Away, and from cataracts in Cottonwood canyon and other canyons.
By the time she brought lunch and a blanket down, he had a large area cleared under the cottonwood tree.
In the broad river valleys of the eastern part of the Prairie Plains region are forests and isolated groves consisting principally of pecan, cypress, cottonwood and several species of oak.
The former forests of the state were of two general classes: on the bottom lands along the rivers grew cottonwood, willow, honey-locust, coffee trees, black ash, and elm; on the less heavily wooded uplands were oaks (white, red, yellow and bur), hickory (bitternut and pignut), white and green ash, butternut, ironwood and hackberry.
Most of the bluffs along the principal river valleys, especially those in the south-east, are entirely bare of vegetation, but on the bottom lands along the rivers and streams considerable patches of cottonwood and willows are common.
From Utica, Fergus county, where blue stones are found, and on Rock and Cottonwood creeks, where green, yellow, red and blue sapphires have been found.
Most of the forest consists of yellow pine, but the spruce, aspen, white birch, bur oak, box elder, red cedar, white elm and cottonwood are among the other varieties found.
Valuable trees are of great variety: cottonwood, poplar, catalpa, red cedar, sweet-gum, birch-eye, sassafras, persimmon, ash, elm, sycamore, maple, a variety of pines, pecan, locust, dogwood, hickory, various oaks, beech, walnut and cypress are all abundant.
White fir is found above the foot hill zone, and heavy growths of cottonwood along the streams in the Bighorn region.
The principal trees, after the yellow and lodgepole pines, are the red-fir, so-called hemlock and cedar, the Engelmann spruce, the cottonwood and the aspen (Populus tremuloides).

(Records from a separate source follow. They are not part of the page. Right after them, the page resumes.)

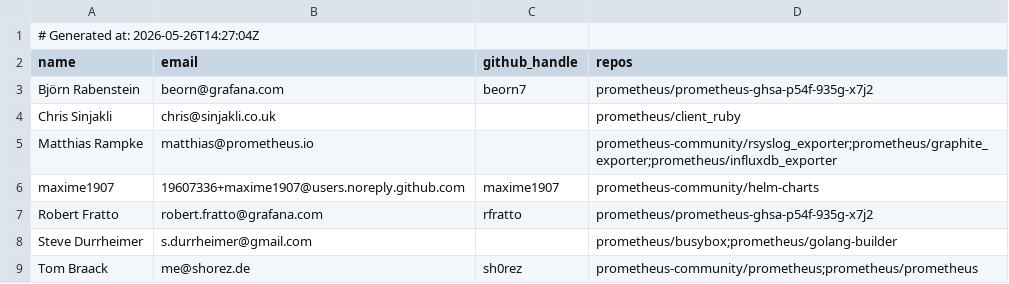
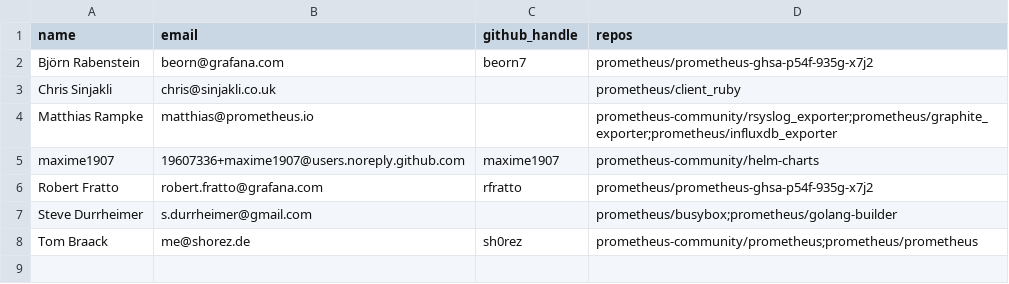
Before and after one commit to prometheus/governance, a CSV file: elections/2026/voters-list/maintainers-without-write-access.csv, drawn as a sheet; the diff names each change by its address in the sheet, - before the commit and + after, or states it on an @@ line.

```diff
--- a/elections/2026/voters-list/maintainers-without-write-access.csv
+++ b/elections/2026/voters-list/maintainers-without-write-access.csv
-row 1: # Generated at: 2026-05-26T14:27:04Z
```
Also changed, not shown: elections/2026/voters-list/write-access-raw.csv, elections/2026/voters-list/write-access.csv, 2 other files.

In the valleys the only trees native to the soil are the willow and cottonwood, found along the water courses, and beyond the range of irrigation vegetation is limited to scanty grass, with sage-brush and greasewood in the N.
A fair variety of trees - cottonwood, sycamore, ash, willow, walnut and cherry - grow in thickets in the canyons, and each mountain range is a forest area.
He permitted many members of his regiment who had been prospectors in California to prospect the territory, with the result that mines were located at Stockton, Bingham Canyon, Little Cottonwood and elsewhere; but attempts to smelt lead-silver ore near Stockton about 1866 were not successful, and the mining of precious metals did not become an established industry in the Territory until about 1870.
In the sand-hills the sand-bar willow of the rivers and the cottonwood growing naturally, evidence the good conditions of moisture; and the forestation of much of the region is undoubtedly possible.
Other varieties, most of which are widely distributed, are the ash, pecan, cottonwood, sycamore, elm, maple, hickory, elder, gum, locust and river birch.
Oaks, elms, hickory, honey-locusts, white ash, sycamore and willows, the rapid growing but miserable box-elder and cottonwood, are the most common trees.
Nobilis) and spruce; and among the broad-leaved varieties the oak, ash, maple, mahoganybirch or mountain mahogany (Cercocarpus ledifolia), aspen, cottonwood and balsam are the most common.